Supplied material

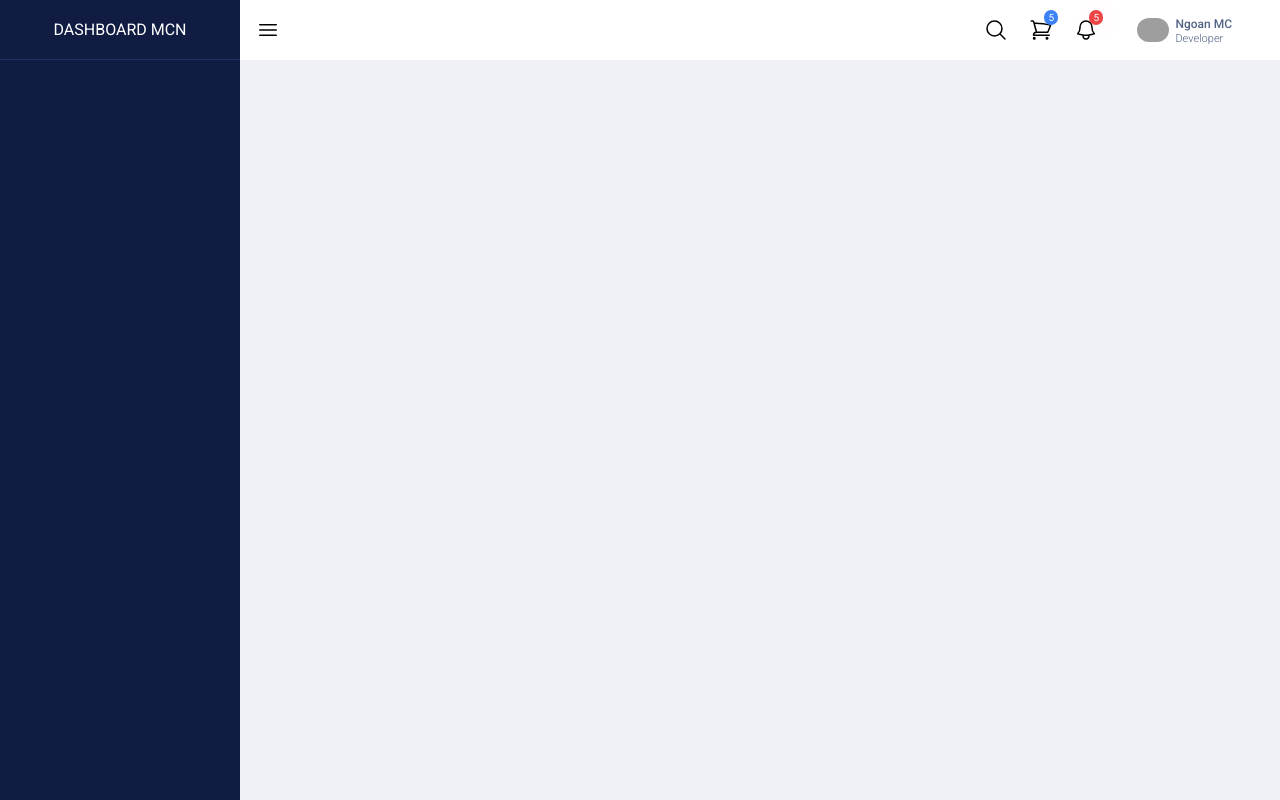
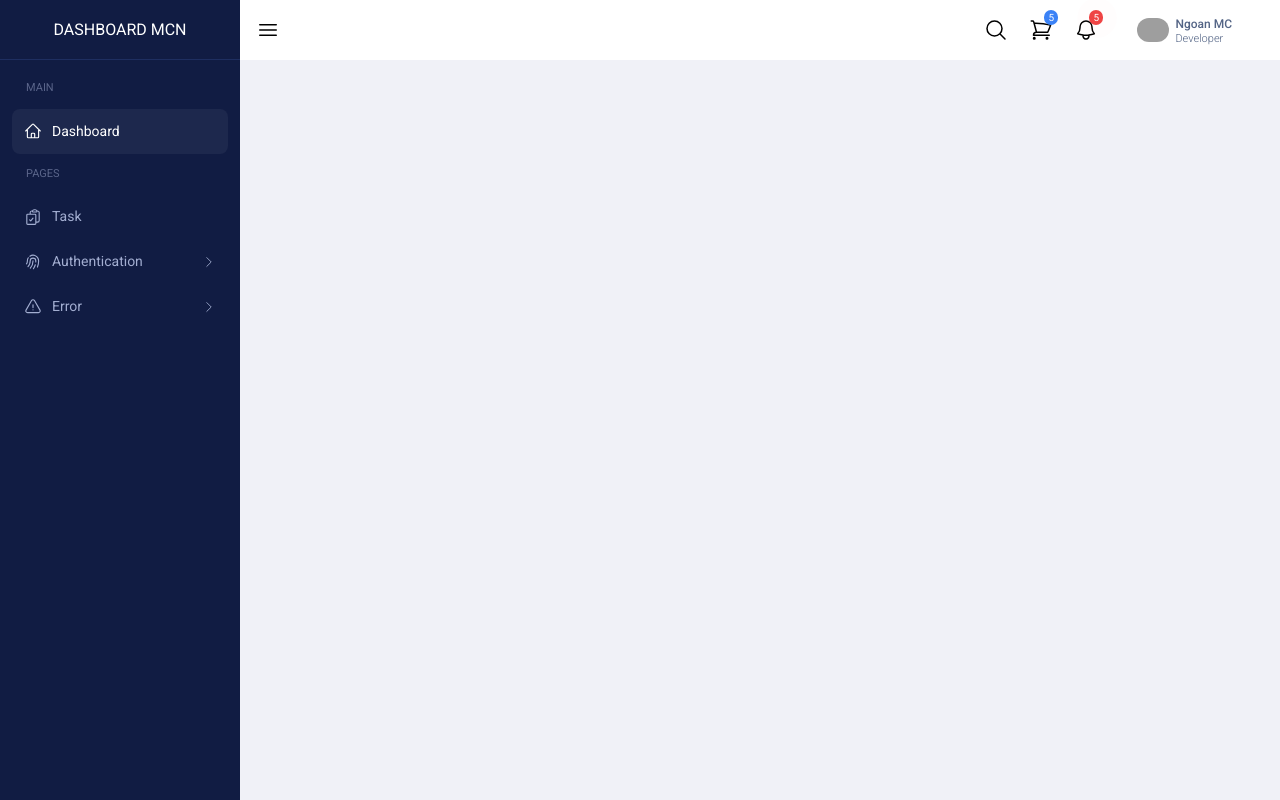
Before and after one commit to phongnhadn1991/dashboard_nextjs, a Next.js app: page / in a window 1280 px wide. Built offline with nearby package versions, Linux system fonts and the light colour scheme; grey boxes are pictures that could not be loaded.

Commit message:
add sidebar

```diff
--- /dev/null
+++ b/src/app/_components/common/sidebar/Sidebar.jsx
@@ -0,0 +1,80 @@
+import './Sidebar.scss'
+import React from 'react';
+import Link from "next/link";
+const Sidebar = () => {
+    return (
+    <aside className='p-sideBar w-[15rem] bg-[#111c43] fixed z-10 h-[100vh]'>
+        <div className='p-sideBar_logo border-b border-[#1e2e60] flex justify-center items-center h-[60px]'>
+          <p className='text-white text-center uppercase font-normal'>Dashboard MCN</p>
+        </div>
+        <div className='p-sideBar_nav'>
+          <ul className='p-sideBar_list'>
+            <li className='p-sideBar_category'>Main</li>
+            <li className='p-sideBar_link active'>
+              <Link href='/'>
+                <i className="icon_link">
+                    <svg xmlns="http://www.w3.org/2000/svg" fill="none" viewBox="0 0 24 24" strokeWidth={1.5} stroke="currentColor">
+                        <path strokeLinecap="round" strokeLinejoin="round" d="M2.25 12l8.954-8.955c.44-.439 1.152-.439 1.591 0L21.75 12M4.5 9.75v10.125c0 .621.504 1.125 1.125 1.125H9.75v-4.875c0-.621.504-1.125 1.125-1.125h2.25c.621 0 1.125.504 1.125 1.125V21h4.125c.621 0 1.125-.504 1.125-1.125V9.75M8.25 21h8.25" />
+                    </svg>
+                </i>
+                <span>Dashboard</span>
+                <i className="icon_extend">
+                    <svg xmlns="http://www.w3.org/2000/svg" fill="none" viewBox="0 0 24 24" strokeWidth={1.5} stroke="currentColor">
+                        <path strokeLinecap="round" strokeLinejoin="round" d="M8.25 4.5l7.5 7.5-7.5 7.5" />
+                    </svg>
+                </i>
+              </Link>
+            </li>
+            <li className='p-sideBar_category'>Pages</li>
+            <li className='p-sideBar_link'>
+                <Link href='/'>
+                    <i className="icon_link">
+                    <svg xmlns="http://www.w3.org/2000/svg" fill="none" viewBox="0 0 24 24" strokeWidth={1.5} stroke="currentColor">
+                        <path strokeLinecap="round" strokeLinejoin="round" d="M11.35 3.836c-.065.21-.1.433-.1.664 0 .414.336.75.75.75h4.5a.75.75 0 00.75-.75 2.25 2.25 0 00-.1-.664m-5.8 0A2.251 2.251 0 0113.5 2.25H15c1.012 0 1.867.668 2.15 1.586m-5.8 0c-.376.023-.75.05-1.124.08C9.095 4.01 8.25 4.973 8.25 6.108V8.25m8.9-4.414c.376.023.75.05 1.124.08 1.131.094 1.976 1.057 1.976 2.192V16.5A2.25 2.25 0 0118 18.75h-2.25m-7.5-10.5H4.875c-.621 0-1.125.504-1.125 1.125v11.25c0 .621.504 1.125 1.125 1.125h9.75c.621 0 1.125-.504 1.125-1.125V18.75m-7.5-10.5h6.375c.621 0 1.125.504 1.125 1.125v9.375m-8.25-3l1.5 1.5 3-3.75" />
+                    </svg>
+                    </i>
+                    <span>Task</span>
+                    <i className="icon_extend">
+                        <svg xmlns="http://www.w3.org/2000/svg" fill="none" viewBox="0 0 24 24" strokeWidth={1.5} stroke="currentColor">
+                            <path strokeLinecap="round" strokeLinejoin="round" d="M8.25 4.5l7.5 7.5-7.5 7.5" />
+                        </svg>
+                    </i>
+                </Link>
+            </li>
+            <li className='p-sideBar_link has_sub'>
+                <Link href='/'>
+                    <i className="icon_link">
+                    <svg xmlns="http://www.w3.org/2000/svg" viewBox="0 0 24 24" fill="currentColor">
+                        <path fillRule="evenodd" d="M12 3.75a6.715 6.715 0 00-3.722 1.118.75.75 0 11-.828-1.25 8.25 8.25 0 0112.8 6.883c0 3.014-.574 5.897-1.62 8.543a.75.75 0 01-1.395-.551A21.69 21.69 0 0018.75 10.5 6.75 6.75 0 0012 3.75zM6.157 5.739a.75.75 0 01.21 1.04A6.715 6.715 0 005.25 10.5c0 1.613-.463 3.12-1.265 4.393a.75.75 0 01-1.27-.8A6.715 6.715 0 003.75 10.5c0-1.68.503-3.246 1.367-4.55a.75.75 0 011.04-.211zM12 7.5a3 3 0 00-3 3c0 3.1-1.176 5.927-3.105 8.056a.75.75 0 11-1.112-1.008A10.459 10.459 0 007.5 10.5a4.5 4.5 0 119 0c0 .547-.022 1.09-.067 1.626a.75.75 0 01-1.495-.123c.041-.495.062-.996.062-1.503a3 3 0 00-3-3zm0 2.25a.75.75 0 01.75.75A15.69 15.69 0 018.97 20.738a.75.75 0 01-1.14-.975A14.19 14.19 0 0011.25 10.5a.75.75 0 01.75-.75zm3.239 5.183a.75.75 0 01.515.927 19.415 19.415 0 01-2.585 5.544.75.75 0 11-1.243-.84 17.912 17.912 0 002.386-5.116.75.75 0 01.927-.515z" clipRule="evenodd" />
+                    </svg>
+                    </i>
+                    <span>Authentication</span>
+                    <i className="icon_extend">
+                        <svg xmlns="http://www.w3.org/2000/svg" fill="none" viewBox="0 0 24 24" strokeWidth={1.5} stroke="currentColor">
+                            <path strokeLinecap="round" strokeLinejoin="round" d="M8.25 4.5l7.5 7.5-7.5 7.5" />
+                        </svg>
+                    </i>
+                </Link>
+            </li>
+            <li className='p-sideBar_link has_sub'>
+                <Link href='/'>
+                    <i className="icon_link">
+                        <svg xmlns="http://www.w3.org/2000/svg" fill="none" viewBox="0 0 24 24" strokeWidth={1.5} stroke="currentColor">
+                            <path strokeLinecap="round" strokeLinejoin="round" d="M12 9v3.75m-9.303 3.376c-.866 1.5.217 3.374 1.948 3.374h14.71c1.73 0 2.813-1.874 1.948-3.374L13.949 3.378c-.866-1.5-3.032-1.5-3.898 0L2.697 16.126zM12 15.75h.007v.008H12v-.008z" />
+                        </svg>
+                    </i>
+                    <span>Error</span>
+                    <i className="icon_extend">
+                        <svg xmlns="http://www.w3.org/2000/svg" fill="none" viewBox="0 0 24 24" strokeWidth={1.5} stroke="currentColor">
+                            <path strokeLinecap="round" strokeLinejoin="round" d="M8.25 4.5l7.5 7.5-7.5 7.5" />
+                        </svg>
+                    </i>
+                </Link>
+            </li>
+          </ul>
+        </div>
+      </aside>
+    );
+}
+
+export default Sidebar;
--- /dev/null
+++ b/src/app/_components/common/sidebar/Sidebar.scss
@@ -0,0 +1,55 @@
+.p-sideBar {
+    &_nav {
+        padding: 8px 0 80px;
+    }
+    &_list {
+
+    }
+    &_category {
+        font-size: 11px;
+        font-weight: medium;
+        color: rgba(163, 174, 209, .5);
+        padding: 12px 26px;
+        text-transform: uppercase;
+    }
+    &_link {
+        padding: 0 12px;
+        color: rgba(163, 174, 209, 1);
+        a {
+            position: relative;
+            display: flex;
+            align-items: center;
+            padding: 12px;
+            border-radius: 8px;
+            font-size: 14px;
+            .icon {
+                &_link {
+                    width: 18px;
+                    height: 18px;
+                    margin-right: 10px;
+                }
+                &_extend {
+                    display: none;
+                    position: absolute;
+                    right: 12px;
+                    top: 50%;
+                    transform: translateY(-50%);
+                    width: 14px;
+                    height: 14px;
+                }
+            }
+        }
+        &.active,
+        &:hover {
+            a {
+                background: rgba(255, 255, 255, .05);
+                color: white;
+            }
+        }
+        &.has_sub {
+            .icon_extend {
+                display: block;
+            }
+        }
+    }
+}
--- a/src/app/layout.js
+++ b/src/app/layout.js
@@ -1,6 +1,7 @@
 import { Roboto } from "next/font/google";
 import "./globals.css";
 import Header from "./_components/common/header/Header";
+import Sidebar from "./_components/common/sidebar/Sidebar";
 
 const roboto = Roboto({ subsets: ["vietnamese"],
 weight: [
@@ -18,11 +19,7 @@ export default function RootLayout({ children }) {
       <body className={roboto.className}>
         <div className='l-page'>
           <Header/>
-          <aside className='p-side w-[15rem] bg-[#111c43] fixed z-10 h-[100vh]'>
-            <div className='p-side_logo border-b border-[#1e2e60] flex justify-center items-center h-[60px]'>
-              <p className='text-white text-center uppercase font-normal'>Dashboard MCN</p>
-            </div>
-          </aside>
+          <Sidebar/>
           {children}
         </div>
       </body>
```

Task goal
Counting only the lines that include "from", state how many there are in the entries, and nothing else.

Exercise solution
5